What you should do —
Which lines have the string "California"? Copy all of them from the entries below.

Excerpted data —
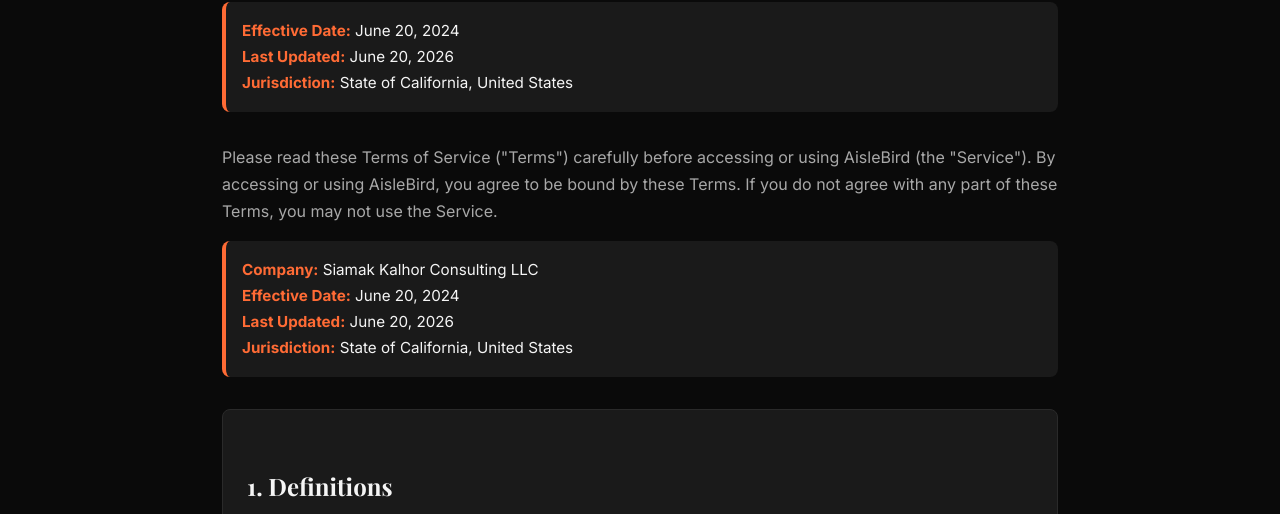
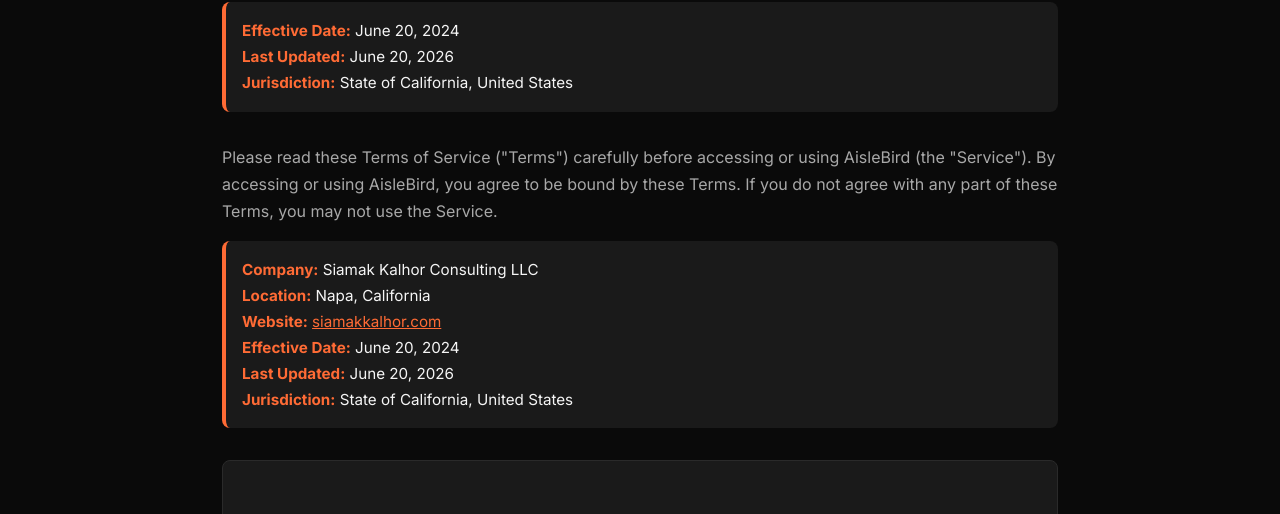
Before and after one commit to siamakk2/aislemagic, a plain HTML site: page terms.html in a window 1280 px wide. Shown: the part 206-720 px from the top of the page. Drawn offline with nearby package versions, Linux system fonts and the light colour scheme.

Commit message:
Final update: terms.html - Napa, California | siamakkalhor.com | Siamak Kalhor Consulting LLC

```diff
--- a/terms.html
+++ b/terms.html
@@ -135,6 +135,8 @@
 
     <div class="last-updated">
       <strong>Company:</strong> Siamak Kalhor Consulting LLC<br>
+      <strong>Location:</strong> Napa, California<br>
+      <strong>Website:</strong> <a href="https://siamakkalhor.com" style="color: var(--accent);">siamakkalhor.com</a><br>
       <strong>Effective Date:</strong> June 20, 2024<br>
       <strong>Last Updated:</strong> June 20, 2026<br>
       <strong>Jurisdiction:</strong> State of California, United States
@@ -418,13 +420,13 @@
       <p><strong>For questions about these Terms of Service, contact us at:</strong></p>
 
       <p style="color: var(--accent); font-weight: bold;">
-        support@aislebird.com
+        <a href="https://siamakkalhor.com" style="color: var(--accent); text-decoration: none;">siamakkalhor.com</a>
       </p>
 
       <p>
         <strong>Mailing Address:</strong><br>
         Siamak Kalhor Consulting LLC<br>
-        San Jose, California<br>
+        Napa, California<br>
         United States
       </p>
     </div>
@@ -441,9 +443,9 @@
     <hr style="border: none; border-top: 1px solid var(--border); margin: 2rem 0;">
 
     <p style="text-align: center; color: var(--text-muted); font-size: 0.9rem;">
-      <strong>Effective Date:</strong> June 20, 2024<br>
-      <strong>Jurisdiction:</strong> California, United States<br>
-      <strong>Contact:</strong> support@aislebird.com
+      <strong>Siamak Kalhor Consulting LLC</strong><br>
+      Napa, California<br>
+      <a href="https://siamakkalhor.com" style="color: var(--accent);">siamakkalhor.com</a>
     </p>
   </div>
 </body>
```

Task response —
Final update: terms.html - Napa, California | siamakkalhor.com | Siamak Kalhor Consulting LLC
+      <strong>Location:</strong> Napa, California<br>
       <strong>Jurisdiction:</strong> State of California, United States
-        San Jose, California<br>
+        Napa, California<br>
-      <strong>Jurisdiction:</strong> California, United States<br>
+      Napa, California<br>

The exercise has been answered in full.